(Requirement) The word "background" marks the lines you need; copy each of them from the data.

────────────────────

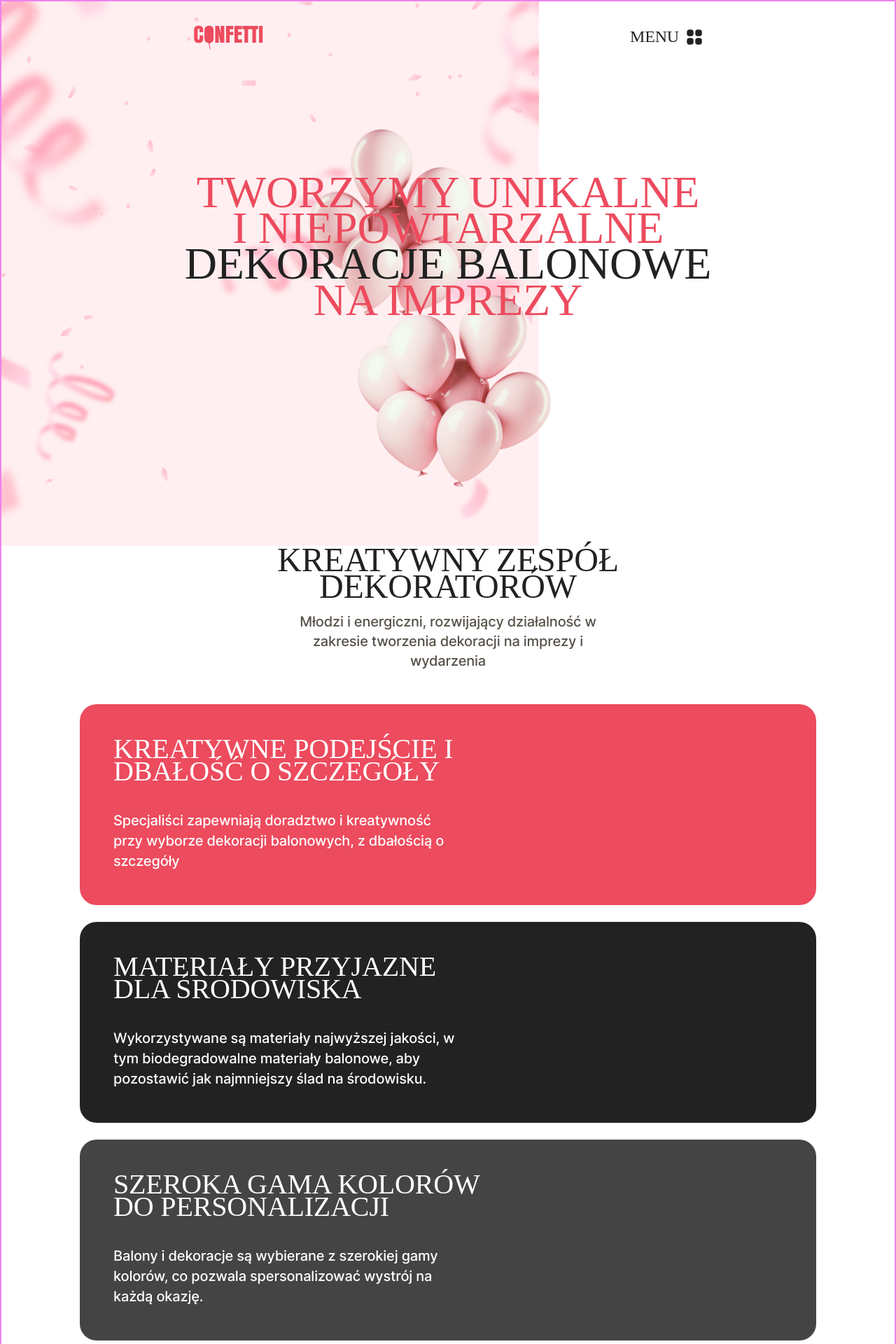
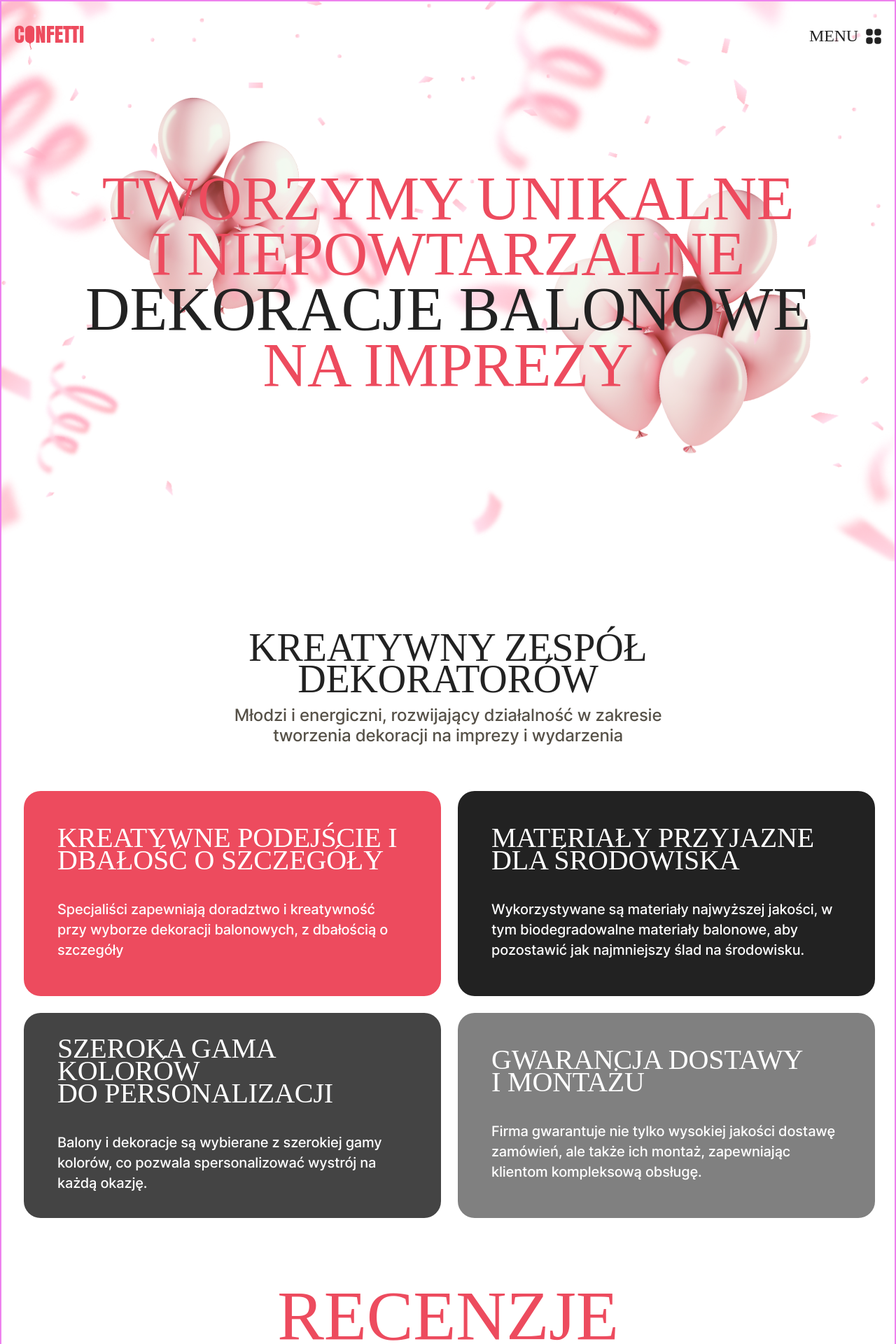
Before and after one commit to mantr88/candy-shop, a React (Vite) app: page / in a window 1280 px wide. Shown: the top 1920 px of the page at 70% size. Built offline with nearby package versions, Linux system fonts and the light colour scheme; a web font is replaced by a local one.

Commit message:
add: styles for desktop

```diff
--- a/src/components/AboutCards/AboutCards.css
+++ b/src/components/AboutCards/AboutCards.css
@@ -101,3 +101,20 @@
     line-height: 1.45;
   }
 }
+
+/* desktop view styles */
+
+@media screen and (min-width: 1280px) {
+  .grid {
+    display: grid;
+    grid-template-columns: 1fr 1fr;
+    grid-template-rows: 1fr 1fr;
+    row-gap: 24px;
+    column-gap: 24px;
+  }
+
+  [class^="about-number-slide"],
+  [class*=" about-number-slide"] {
+    height: 293px;
+  }
+}
--- a/src/components/AboutUs/AboutUs.css
+++ b/src/components/AboutUs/AboutUs.css
@@ -8,7 +8,7 @@
   font-family: "Inter";
   font-weight: 500;
   font-size: 20px;
-  line-height: 28px;
+  line-height: 1.4;
   color: var(--extra-text-color);
 }
 
@@ -19,3 +19,13 @@
     text-align: center;
   }
 }
+
+@media screen and (min-width: 1280px) {
+  .about-text {
+    width: 700px;
+    margin: 0 auto 64px auto;
+    text-align: center;
+    font-size: 24px;
+    line-height: 1.2;
+  }
+}
--- a/src/components/Contacts/Contacts.css
+++ b/src/components/Contacts/Contacts.css
@@ -68,6 +68,8 @@
     line-height: 1.21;
   }
 
+  /* responsive */
+
   @media screen and (min-width: 768px) {
     .contacts-title {
       margin-bottom: 24px;
@@ -76,8 +78,12 @@
     .contacts-top-img {
       display: block;
       position: absolute;
-      top: 172px;
-      left: -180px;
+      top: 222px;
+      right: 375px;
+      width: 412px;
+      height: 420px;
+      transform: rotate(320deg);
+      z-index: -1;
 
       animation-name: ballsRotate;
       animation-duration: 30s;
@@ -88,8 +94,12 @@
     .contacts-bottom-img {
       display: block;
       position: absolute;
-      top: 370px;
-      left: 213px;
+      width: 344px;
+      height: 350px;
+      top: 494px;
+      left: 430px;
+      transform: rotate(4deg);
+      z-index: -1;
 
       animation-name: ballsRotate;
       animation-duration: 30s;
@@ -99,3 +109,54 @@
     }
   }
 }
+
+@media screen and (min-width: 1280px) {
+  .contacts {
+    flex-direction: row;
+    gap: 240px;
+    justify-content: space-between;
+  }
+
+  #contact-section {
+    margin-top: 200px;
+  }
+
+  div > .contacts-title {
+    margin-bottom: 56px;
+    font-size: 100px;
+    text-align: start;
+  }
+
+  .contacts-company-name {
+    margin-bottom: 32px;
+    font-size: 40px;
+    line-height: 0.8;
+    text-align: start;
+  }
+  .contacts-link-wrap {
+    margin-bottom: 0;
+  }
+
+  .contacts-link {
+    justify-content: start;
+  }
+
+  .contacts-formBlock-wrap {
+    position: relative;
+  }
+
+  .contacts-top-img {
+    top: -125px;
+    left: -160px;
+    width: 460px;
+    height: 469px;
+  }
+
+  .contacts-bottom-img {
+    width: 384px;
+    height: 391px;
+    top: 130px;
+    left: 343px;
+    transform: rotate(351deg);
+  }
+}
--- a/src/components/Contacts/Contacts.tsx
+++ b/src/components/Contacts/Contacts.tsx
@@ -6,6 +6,7 @@ import "./Contacts.css";
 function Contacts() {
   return (
     <section className="section contacts" id="contact-section">
+      <div className="contacts-contactBlock-wrap">
         <h2 className="section-title contacts-title">Kontakty</h2>
         <p className="contacts-company-name">
           Confetti - Studio <br /> Dekoracij Balonami <br />
@@ -30,6 +31,8 @@ function Contacts() {
             confettibalony@gmail.com
           </a>
         </div>
+      </div>
+      <div className="contacts-formBlock-wrap">
         <img
           className="contacts-top-img"
           src="./image/top-balloons-floating-air.png"
@@ -43,6 +46,7 @@ function Contacts() {
           width="644"
           height="650"
         />
+      </div>
     </section>
   );
 }
--- a/src/components/Hero/Hero.css
+++ b/src/components/Hero/Hero.css
@@ -6,14 +6,7 @@
   position: absolute;
   top: 65px;
   right: 213px;
-  z-index: -1;
-
-  @media screen and (min-width: 768px) {
-    width: 343px;
-    height: 348px;
-    top: 149px;
-    right: 536px;
-  }
+  z-index: -2;
 
   animation-name: ballsRotate;
   animation-duration: 20s;
@@ -32,13 +25,6 @@
   line-height: 0.8;
   text-transform: uppercase;
   color: var(--accent-color);
-
-  @media screen and (min-width: 768px) {
-    margin-top: 247px;
-    margin-bottom: 327px;
-    font-size: 64px;
-    line-height: 0.8;
-  }
 }
 
 .hero-accent-text {
@@ -49,14 +35,7 @@
   position: absolute;
   top: 265px;
   left: 190px;
-  z-index: -1;
-
-  @media screen and (min-width: 768px) {
-    width: 346px;
-    height: 340px;
-    top: 385px;
-    left: 474px;
-  }
+  z-index: -2;
 
   animation-name: ballsRotate;
   animation-duration: 20s;
@@ -64,6 +43,56 @@
   animation-iteration-count: infinite;
   animation-direction: alternate;
 }
+
+/* Responsive */
+
+@media screen and (min-width: 768px) {
+  .hero-top-img {
+    width: 343px;
+    height: 348px;
+    top: 149px;
+    right: 536px;
+  }
+
+  .hero-title {
+    margin-top: 247px;
+    margin-bottom: 327px;
+    font-size: 64px;
+    line-height: 0.8;
+  }
+
+  .hero-bottom-img {
+    width: 346px;
+    height: 340px;
+    top: 385px;
+    left: 474px;
+  }
+}
+
+@media screen and (min-width: 1280px) {
+  .hero-top-img {
+    top: 98px;
+    left: 107px;
+    width: 397px;
+    height: 404px;
+  }
+
+  .hero-title {
+    margin-top: 242px;
+    margin-bottom: 342px;
+    font-size: 88px;
+    line-height: 0.9;
+  }
+
+  .hero-bottom-img {
+    top: 220px;
+    left: 742px;
+    width: 460px;
+    height: 469px;
+  }
+}
+
+/* Animation */
 
 @keyframes ballsRotate {
   0% {
--- a/src/components/Review/Review.css
+++ b/src/components/Review/Review.css
@@ -8,3 +8,12 @@
     margin-bottom: 48px;
   }
 }
+
+@media screen and (min-width: 1280px) {
+  section > .review-section-title {
+    margin-top: 100px;
+    margin-bottom: 64px;
+
+    font-size: 100px;
+  }
+}
--- a/src/components/ReviewCard/ReviewCard.tsx
+++ b/src/components/ReviewCard/ReviewCard.tsx
@@ -10,6 +10,7 @@ function ReviewCard() {
   const [currentSlide, setCurrentSlide] = useState(0);
   const [loaded, setLoaded] = useState(false);
   const [isMobile, setIsMobile] = useState(window.innerWidth < 768);
+  const [isDesktop, setIsDesktop] = useState(window.innerWidth > 1280);
   const [sliderRef, slider] = useKeenSlider<HTMLDivElement>({
     initial: 0,
     slideChanged(slider) {
@@ -24,6 +25,12 @@ function ReviewCard() {
         slides: {
           perView: 2,
           spacing: 16,
+        },
+      },
+      "(min-width: 1280px)": {
+        slides: {
+          perView: 3,
+          spacing: 26,
         },
       },
     },
@@ -42,7 +49,10 @@ function ReviewCard() {
   };
 
   useEffect(() => {
-    const handleResize = () => setIsMobile(window.innerWidth < 768);
+    const handleResize = () => {
+      setIsMobile(window.innerWidth < 768);
+      setIsDesktop(window.innerWidth > 1280);
+    };
     window.addEventListener("resize", handleResize);
     return () => window.removeEventListener("resize", handleResize);
   }, []);
@@ -103,7 +113,7 @@ function ReviewCard() {
         </div>
       )}
 
-      {!isMobile && (
+      {!isMobile && !isDesktop && (
         <div className="review-btn-wrap">
           <button
             className="review-btn"
--- a/src/index.css
+++ b/src/index.css
@@ -65,7 +65,7 @@ body {
   font-weight: 500;
   font-size: 16px;
   font-style: normal;
-  line-height: normal;
+  line-height: 1;
   letter-spacing: -0.01em;
 
   color: var(--main-color);
@@ -138,7 +138,12 @@ img {
 
 @media screen and (min-width: 748px) {
   .section-title {
-    /* margin-bottom: 48px; */
     font-size: 48px;
   }
 }
+
+@media screen and (min-width: 1280px) {
+  .section-title {
+    font-size: 56px;
+  }
+}
--- a/src/loyouts/Header/Header.css
+++ b/src/loyouts/Header/Header.css
@@ -51,3 +51,9 @@
     max-width: 768px;
   }
 }
+
+@media screen and (min-width: 1280px) {
+  .header {
+    max-width: 1280px;
+  }
+}
--- a/src/loyouts/Header/Header.tsx
+++ b/src/loyouts/Header/Header.tsx
@@ -25,7 +25,6 @@ function Header() {
   };
 
   const onClose = () => {
-    console.log("onClose");
     document.body.style.overflow = "visible";
     setActive(false);
   };
--- a/src/loyouts/MainLoyout/MainLoyout.css
+++ b/src/loyouts/MainLoyout/MainLoyout.css
@@ -21,8 +21,8 @@
 
   @media screen and (min-width: 1280px) {
     width: 1280px;
-    padding-left: 112px;
-    padding-right: 112px;
+    padding-left: 32px;
+    padding-right: 32px;
     border: 2px solid violet;
   }
 }
@@ -33,11 +33,10 @@
   right: 0;
   bottom: 0;
   left: 0;
-  z-index: -2;
+  z-index: -1;
   max-width: 480px;
   height: 574px;
 
-  background-color: var(--extra-accent-color);
   background-image: url("../../../public/image/bg_image.png");
   background-size: cover;
 
@@ -45,4 +44,9 @@
     max-width: 768px;
     height: 778px;
   }
+
+  @media screen and (min-width: 1280px) {
+    max-width: 1440px;
+    height: 800px;
+  }
 }
--- a/src/styles/variables.css
+++ b/src/styles/variables.css
@@ -16,6 +16,7 @@
   --bg-color: #fff;
   --bg-grey-color: #444444;
   --bg-light-grey-color: #808080;
+  --bg-hero-color: #fcf0df;
   --dot-accent-color: #000;
   --input-border-color: #d2d2d2;
 }
```
Lines whose indentation alone changed are shown as unchanged.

────────────────────

(Solution to the exercise)
-  background-color: var(--extra-accent-color);
   background-image: url("../../../public/image/bg_image.png");
   background-size: cover;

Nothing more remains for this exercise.